Taming Social Anxiety
I spent a good amount of time working on the title for this post. What verb did I want to place before “Social Anxiety”? Was it something to conquer? Handle? Manage? Defeat? Vanquish? Accept? Words have power, and I wanted something accurate, truthful, and telling. Something that aptly described my long relationship with this beast.
Beast gave my vocabulary a jump-start. It inspired me to think of the word “taming”, which instantly clicked. It was a perfect match.
There is a lot of dangerous misinformation floating around the web. Many people think that all obstacles are things to be challenged, fought, and demolished. Although this aggressive, tough love methodology definitely is justified for certain things, I’ve found it to be extremely counter productive when dealing with social anxiety.
Social anxiety is a coping mechanism that’s formed in our childhood years -usually through bullying, abuse, or trauma. It is a symptom that capitalizes on the archaic part of our brain called the limbic system. Interestingly enough, the limbic system is something we share in common with other animals, such as dogs.

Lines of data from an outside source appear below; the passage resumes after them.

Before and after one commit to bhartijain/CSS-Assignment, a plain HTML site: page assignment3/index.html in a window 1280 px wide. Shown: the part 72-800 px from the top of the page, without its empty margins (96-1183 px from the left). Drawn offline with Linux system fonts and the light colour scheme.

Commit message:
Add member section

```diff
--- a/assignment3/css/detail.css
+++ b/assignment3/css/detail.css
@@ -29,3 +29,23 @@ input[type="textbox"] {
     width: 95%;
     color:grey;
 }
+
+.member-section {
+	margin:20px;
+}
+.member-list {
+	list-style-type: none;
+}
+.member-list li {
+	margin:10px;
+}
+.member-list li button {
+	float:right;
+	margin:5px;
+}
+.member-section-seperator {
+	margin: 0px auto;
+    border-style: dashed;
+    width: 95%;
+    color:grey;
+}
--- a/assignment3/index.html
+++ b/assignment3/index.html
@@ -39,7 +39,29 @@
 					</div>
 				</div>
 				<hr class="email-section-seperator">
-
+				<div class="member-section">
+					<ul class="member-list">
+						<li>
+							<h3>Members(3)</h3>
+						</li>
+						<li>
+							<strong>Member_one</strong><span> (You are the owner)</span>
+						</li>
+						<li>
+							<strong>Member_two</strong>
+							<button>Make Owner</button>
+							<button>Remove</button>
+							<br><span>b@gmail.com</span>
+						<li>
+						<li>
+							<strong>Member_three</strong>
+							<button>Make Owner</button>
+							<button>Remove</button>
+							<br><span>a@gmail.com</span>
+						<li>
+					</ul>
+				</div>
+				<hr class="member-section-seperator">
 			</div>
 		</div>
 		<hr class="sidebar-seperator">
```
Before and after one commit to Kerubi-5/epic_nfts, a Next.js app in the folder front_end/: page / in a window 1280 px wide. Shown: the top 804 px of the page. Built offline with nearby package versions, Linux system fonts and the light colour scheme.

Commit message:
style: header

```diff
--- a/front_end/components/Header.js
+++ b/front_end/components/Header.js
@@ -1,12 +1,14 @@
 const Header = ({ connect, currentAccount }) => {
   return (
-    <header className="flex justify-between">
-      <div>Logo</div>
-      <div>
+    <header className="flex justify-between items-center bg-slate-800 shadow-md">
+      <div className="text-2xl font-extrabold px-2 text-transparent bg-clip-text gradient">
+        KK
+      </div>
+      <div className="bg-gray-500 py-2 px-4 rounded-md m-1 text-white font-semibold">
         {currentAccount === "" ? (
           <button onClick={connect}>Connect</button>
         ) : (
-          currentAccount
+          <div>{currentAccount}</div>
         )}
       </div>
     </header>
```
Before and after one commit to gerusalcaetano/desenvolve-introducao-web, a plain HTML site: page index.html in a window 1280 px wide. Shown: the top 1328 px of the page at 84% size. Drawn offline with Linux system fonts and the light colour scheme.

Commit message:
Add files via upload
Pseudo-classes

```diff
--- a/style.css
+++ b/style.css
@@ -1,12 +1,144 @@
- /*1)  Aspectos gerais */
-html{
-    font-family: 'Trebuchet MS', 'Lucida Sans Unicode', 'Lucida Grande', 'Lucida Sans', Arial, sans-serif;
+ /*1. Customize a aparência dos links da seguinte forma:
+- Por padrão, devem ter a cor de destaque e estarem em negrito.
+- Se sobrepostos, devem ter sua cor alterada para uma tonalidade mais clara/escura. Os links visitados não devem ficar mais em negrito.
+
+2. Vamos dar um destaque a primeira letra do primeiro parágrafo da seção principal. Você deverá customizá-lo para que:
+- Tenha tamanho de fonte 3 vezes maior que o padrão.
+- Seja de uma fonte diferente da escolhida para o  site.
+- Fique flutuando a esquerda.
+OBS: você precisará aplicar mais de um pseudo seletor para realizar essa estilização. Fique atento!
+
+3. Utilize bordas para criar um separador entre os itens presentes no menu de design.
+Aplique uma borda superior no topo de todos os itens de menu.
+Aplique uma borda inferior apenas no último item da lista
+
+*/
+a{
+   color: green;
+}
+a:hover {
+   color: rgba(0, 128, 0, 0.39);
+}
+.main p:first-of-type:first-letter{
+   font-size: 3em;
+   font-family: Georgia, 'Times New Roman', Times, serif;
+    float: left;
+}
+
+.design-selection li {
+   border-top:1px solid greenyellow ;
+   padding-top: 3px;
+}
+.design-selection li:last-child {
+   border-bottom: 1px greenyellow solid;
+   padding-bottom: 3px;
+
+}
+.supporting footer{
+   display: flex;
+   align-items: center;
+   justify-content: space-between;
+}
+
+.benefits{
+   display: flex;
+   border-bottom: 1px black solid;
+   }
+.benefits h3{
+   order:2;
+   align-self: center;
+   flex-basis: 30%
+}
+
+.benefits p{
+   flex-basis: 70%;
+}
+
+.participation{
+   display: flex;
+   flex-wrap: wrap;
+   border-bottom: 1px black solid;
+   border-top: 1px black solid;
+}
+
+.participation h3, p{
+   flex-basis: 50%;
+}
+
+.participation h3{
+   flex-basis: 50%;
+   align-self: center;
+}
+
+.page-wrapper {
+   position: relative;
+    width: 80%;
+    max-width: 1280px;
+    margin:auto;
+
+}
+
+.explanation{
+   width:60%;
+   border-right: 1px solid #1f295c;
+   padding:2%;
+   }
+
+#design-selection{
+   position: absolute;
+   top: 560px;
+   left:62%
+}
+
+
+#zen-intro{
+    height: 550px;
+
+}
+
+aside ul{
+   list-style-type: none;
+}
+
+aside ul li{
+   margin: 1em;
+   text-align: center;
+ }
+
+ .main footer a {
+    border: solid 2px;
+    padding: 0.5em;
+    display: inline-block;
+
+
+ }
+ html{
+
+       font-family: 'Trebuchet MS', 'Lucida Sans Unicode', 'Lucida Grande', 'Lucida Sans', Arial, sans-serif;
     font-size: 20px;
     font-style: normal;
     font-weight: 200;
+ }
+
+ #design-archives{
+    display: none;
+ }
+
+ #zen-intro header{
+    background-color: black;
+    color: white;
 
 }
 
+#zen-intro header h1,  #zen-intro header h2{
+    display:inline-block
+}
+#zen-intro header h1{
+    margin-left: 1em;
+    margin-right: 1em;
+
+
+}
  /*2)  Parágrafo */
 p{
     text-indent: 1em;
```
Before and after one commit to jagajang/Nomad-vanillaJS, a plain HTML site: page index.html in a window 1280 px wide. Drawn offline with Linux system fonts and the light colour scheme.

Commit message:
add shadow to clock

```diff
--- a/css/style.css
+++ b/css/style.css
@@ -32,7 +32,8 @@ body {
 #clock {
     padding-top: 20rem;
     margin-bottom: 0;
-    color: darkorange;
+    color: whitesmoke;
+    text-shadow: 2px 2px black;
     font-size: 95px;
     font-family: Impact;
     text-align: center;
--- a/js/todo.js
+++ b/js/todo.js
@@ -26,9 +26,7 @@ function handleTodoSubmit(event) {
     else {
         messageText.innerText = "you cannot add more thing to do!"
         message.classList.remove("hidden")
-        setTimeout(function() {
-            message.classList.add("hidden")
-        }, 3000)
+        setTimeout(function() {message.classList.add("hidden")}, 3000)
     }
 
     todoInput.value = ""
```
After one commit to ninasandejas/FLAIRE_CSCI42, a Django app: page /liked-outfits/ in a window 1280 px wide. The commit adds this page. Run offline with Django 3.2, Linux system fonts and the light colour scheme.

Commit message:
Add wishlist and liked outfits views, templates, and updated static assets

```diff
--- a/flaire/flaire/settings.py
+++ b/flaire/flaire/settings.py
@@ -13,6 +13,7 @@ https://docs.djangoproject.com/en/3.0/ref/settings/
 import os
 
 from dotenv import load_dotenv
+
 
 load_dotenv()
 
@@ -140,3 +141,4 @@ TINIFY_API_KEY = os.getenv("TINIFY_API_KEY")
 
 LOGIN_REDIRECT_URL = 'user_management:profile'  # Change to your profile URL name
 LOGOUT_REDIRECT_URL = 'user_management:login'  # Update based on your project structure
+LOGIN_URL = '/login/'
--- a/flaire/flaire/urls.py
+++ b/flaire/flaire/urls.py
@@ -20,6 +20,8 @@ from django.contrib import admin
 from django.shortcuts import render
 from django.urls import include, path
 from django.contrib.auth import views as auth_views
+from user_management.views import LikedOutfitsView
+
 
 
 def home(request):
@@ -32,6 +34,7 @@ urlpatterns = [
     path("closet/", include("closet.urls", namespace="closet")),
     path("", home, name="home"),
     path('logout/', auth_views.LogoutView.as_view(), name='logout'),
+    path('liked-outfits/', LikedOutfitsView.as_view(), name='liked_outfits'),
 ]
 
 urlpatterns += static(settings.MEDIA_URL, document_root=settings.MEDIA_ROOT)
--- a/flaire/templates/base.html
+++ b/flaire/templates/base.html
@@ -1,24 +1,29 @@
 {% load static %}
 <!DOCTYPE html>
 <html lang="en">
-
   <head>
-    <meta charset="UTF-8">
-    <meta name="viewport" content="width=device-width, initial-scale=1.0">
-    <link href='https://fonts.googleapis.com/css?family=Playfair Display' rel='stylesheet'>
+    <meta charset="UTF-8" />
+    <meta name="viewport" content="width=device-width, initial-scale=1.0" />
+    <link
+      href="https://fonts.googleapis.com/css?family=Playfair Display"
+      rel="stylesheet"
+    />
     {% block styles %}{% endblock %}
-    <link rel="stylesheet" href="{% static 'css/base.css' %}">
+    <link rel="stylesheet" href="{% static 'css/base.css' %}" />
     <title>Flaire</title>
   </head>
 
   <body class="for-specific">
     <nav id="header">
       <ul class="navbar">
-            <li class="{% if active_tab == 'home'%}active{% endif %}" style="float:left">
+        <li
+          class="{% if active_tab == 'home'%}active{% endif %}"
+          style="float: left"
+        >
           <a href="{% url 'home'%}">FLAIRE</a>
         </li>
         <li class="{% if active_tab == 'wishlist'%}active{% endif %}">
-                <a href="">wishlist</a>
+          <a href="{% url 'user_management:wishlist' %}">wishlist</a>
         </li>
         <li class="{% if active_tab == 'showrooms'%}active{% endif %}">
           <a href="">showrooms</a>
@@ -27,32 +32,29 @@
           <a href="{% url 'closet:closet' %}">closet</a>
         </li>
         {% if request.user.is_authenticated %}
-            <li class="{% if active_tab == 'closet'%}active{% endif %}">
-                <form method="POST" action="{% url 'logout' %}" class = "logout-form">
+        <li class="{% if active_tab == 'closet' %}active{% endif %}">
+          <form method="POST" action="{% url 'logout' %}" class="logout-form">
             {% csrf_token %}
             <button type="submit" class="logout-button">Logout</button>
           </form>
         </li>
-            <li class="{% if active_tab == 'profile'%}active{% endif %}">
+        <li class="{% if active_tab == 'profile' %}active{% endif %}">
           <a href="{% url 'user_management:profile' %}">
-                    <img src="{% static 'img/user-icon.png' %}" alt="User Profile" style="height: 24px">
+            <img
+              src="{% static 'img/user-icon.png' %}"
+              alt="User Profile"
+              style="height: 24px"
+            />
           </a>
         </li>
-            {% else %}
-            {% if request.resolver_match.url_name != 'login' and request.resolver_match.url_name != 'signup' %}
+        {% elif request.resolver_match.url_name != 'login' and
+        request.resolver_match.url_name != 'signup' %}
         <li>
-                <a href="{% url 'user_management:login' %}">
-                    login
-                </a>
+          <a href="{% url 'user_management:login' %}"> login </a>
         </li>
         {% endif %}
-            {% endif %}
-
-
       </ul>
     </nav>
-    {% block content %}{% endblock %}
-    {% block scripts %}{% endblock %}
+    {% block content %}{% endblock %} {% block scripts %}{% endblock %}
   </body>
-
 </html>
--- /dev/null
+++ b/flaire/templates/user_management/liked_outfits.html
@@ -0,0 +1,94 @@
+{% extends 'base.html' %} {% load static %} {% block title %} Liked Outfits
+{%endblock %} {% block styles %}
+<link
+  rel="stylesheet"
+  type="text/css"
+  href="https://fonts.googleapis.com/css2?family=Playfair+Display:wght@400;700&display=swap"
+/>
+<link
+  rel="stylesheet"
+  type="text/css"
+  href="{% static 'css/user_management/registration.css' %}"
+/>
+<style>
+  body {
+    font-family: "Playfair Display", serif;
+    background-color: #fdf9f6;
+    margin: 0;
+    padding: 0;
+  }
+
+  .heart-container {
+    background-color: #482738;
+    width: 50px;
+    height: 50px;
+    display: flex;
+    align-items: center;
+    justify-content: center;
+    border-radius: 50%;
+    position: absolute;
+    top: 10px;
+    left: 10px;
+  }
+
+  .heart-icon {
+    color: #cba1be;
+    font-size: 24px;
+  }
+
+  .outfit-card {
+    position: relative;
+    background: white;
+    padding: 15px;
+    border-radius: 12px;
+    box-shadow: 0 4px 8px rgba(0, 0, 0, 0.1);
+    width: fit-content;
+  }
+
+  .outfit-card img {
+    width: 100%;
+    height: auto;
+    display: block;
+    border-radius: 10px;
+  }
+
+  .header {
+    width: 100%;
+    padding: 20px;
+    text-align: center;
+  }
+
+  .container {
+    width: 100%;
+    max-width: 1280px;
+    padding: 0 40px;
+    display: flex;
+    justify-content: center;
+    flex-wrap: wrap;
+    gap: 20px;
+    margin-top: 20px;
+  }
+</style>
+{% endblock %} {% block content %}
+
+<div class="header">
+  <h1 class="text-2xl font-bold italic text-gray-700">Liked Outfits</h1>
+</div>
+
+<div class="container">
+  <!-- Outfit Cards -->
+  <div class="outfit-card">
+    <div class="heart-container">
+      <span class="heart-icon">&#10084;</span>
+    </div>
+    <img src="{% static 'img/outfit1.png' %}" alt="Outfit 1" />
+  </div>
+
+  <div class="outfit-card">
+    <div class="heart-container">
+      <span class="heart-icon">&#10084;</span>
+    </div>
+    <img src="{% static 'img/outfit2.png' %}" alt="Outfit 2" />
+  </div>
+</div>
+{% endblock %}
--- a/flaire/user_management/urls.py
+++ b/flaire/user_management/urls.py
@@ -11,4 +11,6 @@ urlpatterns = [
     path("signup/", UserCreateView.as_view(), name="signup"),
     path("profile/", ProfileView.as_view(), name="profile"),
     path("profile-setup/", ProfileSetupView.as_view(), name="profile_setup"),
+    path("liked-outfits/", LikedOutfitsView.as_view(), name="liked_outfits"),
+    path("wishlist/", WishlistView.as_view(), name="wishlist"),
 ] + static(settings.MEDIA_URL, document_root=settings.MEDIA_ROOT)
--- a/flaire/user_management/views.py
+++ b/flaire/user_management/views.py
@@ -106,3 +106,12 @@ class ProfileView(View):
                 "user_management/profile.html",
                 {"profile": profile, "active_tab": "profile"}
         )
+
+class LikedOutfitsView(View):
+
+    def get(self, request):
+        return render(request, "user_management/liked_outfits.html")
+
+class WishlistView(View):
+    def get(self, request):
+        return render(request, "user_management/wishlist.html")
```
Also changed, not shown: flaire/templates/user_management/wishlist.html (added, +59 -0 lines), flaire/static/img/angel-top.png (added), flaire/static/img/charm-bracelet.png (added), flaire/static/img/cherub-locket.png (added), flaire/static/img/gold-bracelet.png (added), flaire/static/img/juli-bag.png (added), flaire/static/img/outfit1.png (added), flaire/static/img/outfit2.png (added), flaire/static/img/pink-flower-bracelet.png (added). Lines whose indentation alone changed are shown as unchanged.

Watch the following video from the 1:57 mark onwards, keeping in mind the dog’s sensitivity, fear, irrationality, and aggression. Note how they are strikingly similar to the symptoms of fight-flight response us socially anxious folk share:
What I have found to really work for me is to visualize and personalize my social anxiety as a scared, fearful, abused puppy that lives inside of me. Rather than forcing this poor puppy into dangerous and hostile situations as a way to “man up!” and “overcome!!” my fears, this metaphor reminds me to be gentle, patient, and work on slowly desensitizing myself through positive accomplishments. The same things that worked in the video above. Framing my social anxiety as taming a wild and abused puppy is the most effective metaphor I have found in my own struggles. This personalization also helps me realize that I am not my social anxiety; it doesn’t have to define me. It is just a part of me.
Just like the dog’s behavior is not its fault, your social anxiety is not your fault.
Remember, Not All Courage Is Created Equal
Courage is the ability of taking action, but not all action is productive. Courage can be both foolish and wise. Take action, but take wise action. Don’t thrust yourself into high risk situations thinking it will help you with your social anxiety. If the dog above was tossed into a room full of humans trying to bear hug it, it would probably go berserk. Jumping into things too quick might actually end up making things worse. Take the process slowly. Slowly build back your trust and confidence. Be patient, but always move forward. A thousand small acts of courage are better than one overdramatic, grand act.